# ASSIGNMENT:
Tell how many lines in the data below hold the string "East"; give nothing but the number.

(DATA SHOWN begins)

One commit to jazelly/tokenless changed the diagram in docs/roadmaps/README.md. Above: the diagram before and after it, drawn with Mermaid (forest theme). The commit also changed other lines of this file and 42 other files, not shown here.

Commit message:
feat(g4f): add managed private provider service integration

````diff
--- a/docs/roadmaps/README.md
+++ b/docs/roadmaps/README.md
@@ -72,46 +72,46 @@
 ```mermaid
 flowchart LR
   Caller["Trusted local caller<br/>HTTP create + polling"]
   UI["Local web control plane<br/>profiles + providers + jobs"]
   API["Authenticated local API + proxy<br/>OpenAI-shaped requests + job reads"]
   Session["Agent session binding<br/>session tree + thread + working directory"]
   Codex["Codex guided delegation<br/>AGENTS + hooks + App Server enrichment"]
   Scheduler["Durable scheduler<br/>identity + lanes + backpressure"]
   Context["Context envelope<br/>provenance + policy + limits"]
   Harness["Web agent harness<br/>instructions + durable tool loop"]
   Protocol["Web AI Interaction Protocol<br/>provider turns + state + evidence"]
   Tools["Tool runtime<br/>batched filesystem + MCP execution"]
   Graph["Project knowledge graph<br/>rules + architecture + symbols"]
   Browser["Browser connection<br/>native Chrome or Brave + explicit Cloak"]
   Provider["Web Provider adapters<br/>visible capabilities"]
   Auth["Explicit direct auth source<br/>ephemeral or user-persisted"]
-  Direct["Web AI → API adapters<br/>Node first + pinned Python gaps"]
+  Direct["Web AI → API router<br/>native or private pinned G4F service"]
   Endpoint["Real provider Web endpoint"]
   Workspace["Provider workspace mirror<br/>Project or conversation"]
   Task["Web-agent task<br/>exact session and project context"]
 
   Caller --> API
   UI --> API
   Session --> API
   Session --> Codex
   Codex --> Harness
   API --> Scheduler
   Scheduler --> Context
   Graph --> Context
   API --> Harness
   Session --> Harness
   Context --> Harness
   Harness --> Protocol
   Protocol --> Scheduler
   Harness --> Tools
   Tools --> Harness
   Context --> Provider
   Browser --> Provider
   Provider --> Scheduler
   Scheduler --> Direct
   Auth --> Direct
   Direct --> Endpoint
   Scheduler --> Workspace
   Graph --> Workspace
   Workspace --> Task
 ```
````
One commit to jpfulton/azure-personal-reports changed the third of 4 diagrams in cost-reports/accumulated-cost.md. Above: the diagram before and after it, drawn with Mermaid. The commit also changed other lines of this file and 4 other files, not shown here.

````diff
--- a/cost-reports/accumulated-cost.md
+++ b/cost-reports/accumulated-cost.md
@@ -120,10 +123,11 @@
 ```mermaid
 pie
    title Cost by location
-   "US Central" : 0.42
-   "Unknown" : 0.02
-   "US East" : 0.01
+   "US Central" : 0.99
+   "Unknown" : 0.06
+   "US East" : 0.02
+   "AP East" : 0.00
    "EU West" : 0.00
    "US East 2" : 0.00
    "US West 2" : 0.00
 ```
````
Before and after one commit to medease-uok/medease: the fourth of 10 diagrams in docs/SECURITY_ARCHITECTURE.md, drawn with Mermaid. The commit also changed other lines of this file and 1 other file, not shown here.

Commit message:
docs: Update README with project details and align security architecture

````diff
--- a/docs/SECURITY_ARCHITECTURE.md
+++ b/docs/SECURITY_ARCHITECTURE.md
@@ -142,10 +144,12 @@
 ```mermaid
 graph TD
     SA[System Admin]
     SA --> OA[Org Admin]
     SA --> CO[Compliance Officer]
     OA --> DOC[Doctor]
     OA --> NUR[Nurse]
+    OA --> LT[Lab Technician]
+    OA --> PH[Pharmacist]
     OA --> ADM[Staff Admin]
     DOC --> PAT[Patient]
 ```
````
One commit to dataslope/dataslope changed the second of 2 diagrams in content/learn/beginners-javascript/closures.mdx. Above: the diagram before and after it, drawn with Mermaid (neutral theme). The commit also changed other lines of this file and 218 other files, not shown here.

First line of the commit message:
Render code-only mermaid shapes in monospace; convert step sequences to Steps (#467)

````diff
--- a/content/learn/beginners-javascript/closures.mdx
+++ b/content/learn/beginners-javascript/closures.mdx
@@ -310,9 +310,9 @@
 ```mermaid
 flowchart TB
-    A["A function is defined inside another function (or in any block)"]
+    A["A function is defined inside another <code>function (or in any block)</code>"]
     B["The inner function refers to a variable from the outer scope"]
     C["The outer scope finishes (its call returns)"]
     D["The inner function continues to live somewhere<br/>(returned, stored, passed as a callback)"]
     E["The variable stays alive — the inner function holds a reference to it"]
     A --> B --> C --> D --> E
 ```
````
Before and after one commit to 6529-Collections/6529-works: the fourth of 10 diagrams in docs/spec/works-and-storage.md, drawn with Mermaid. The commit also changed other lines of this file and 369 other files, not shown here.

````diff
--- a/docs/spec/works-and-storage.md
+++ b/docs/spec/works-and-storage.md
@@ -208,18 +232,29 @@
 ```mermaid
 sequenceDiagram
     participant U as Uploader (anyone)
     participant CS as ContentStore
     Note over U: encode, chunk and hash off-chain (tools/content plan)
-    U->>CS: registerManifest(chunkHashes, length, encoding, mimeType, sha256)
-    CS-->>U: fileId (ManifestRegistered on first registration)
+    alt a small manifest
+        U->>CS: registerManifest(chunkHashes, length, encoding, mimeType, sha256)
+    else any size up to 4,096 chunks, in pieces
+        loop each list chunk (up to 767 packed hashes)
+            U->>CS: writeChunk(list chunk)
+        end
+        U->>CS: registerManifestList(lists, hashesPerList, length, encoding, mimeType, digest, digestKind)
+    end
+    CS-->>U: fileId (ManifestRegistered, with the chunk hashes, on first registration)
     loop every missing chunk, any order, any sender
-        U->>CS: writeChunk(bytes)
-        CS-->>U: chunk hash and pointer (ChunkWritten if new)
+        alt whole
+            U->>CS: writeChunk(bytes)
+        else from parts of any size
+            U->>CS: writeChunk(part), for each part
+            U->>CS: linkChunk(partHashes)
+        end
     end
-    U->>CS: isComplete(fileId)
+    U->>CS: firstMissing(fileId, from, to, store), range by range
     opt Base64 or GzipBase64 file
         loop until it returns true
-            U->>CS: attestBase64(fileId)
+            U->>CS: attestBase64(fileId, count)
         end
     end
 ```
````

(DATA SHOWN ends)

# SOLUTION TO THIS EXERCISE:
4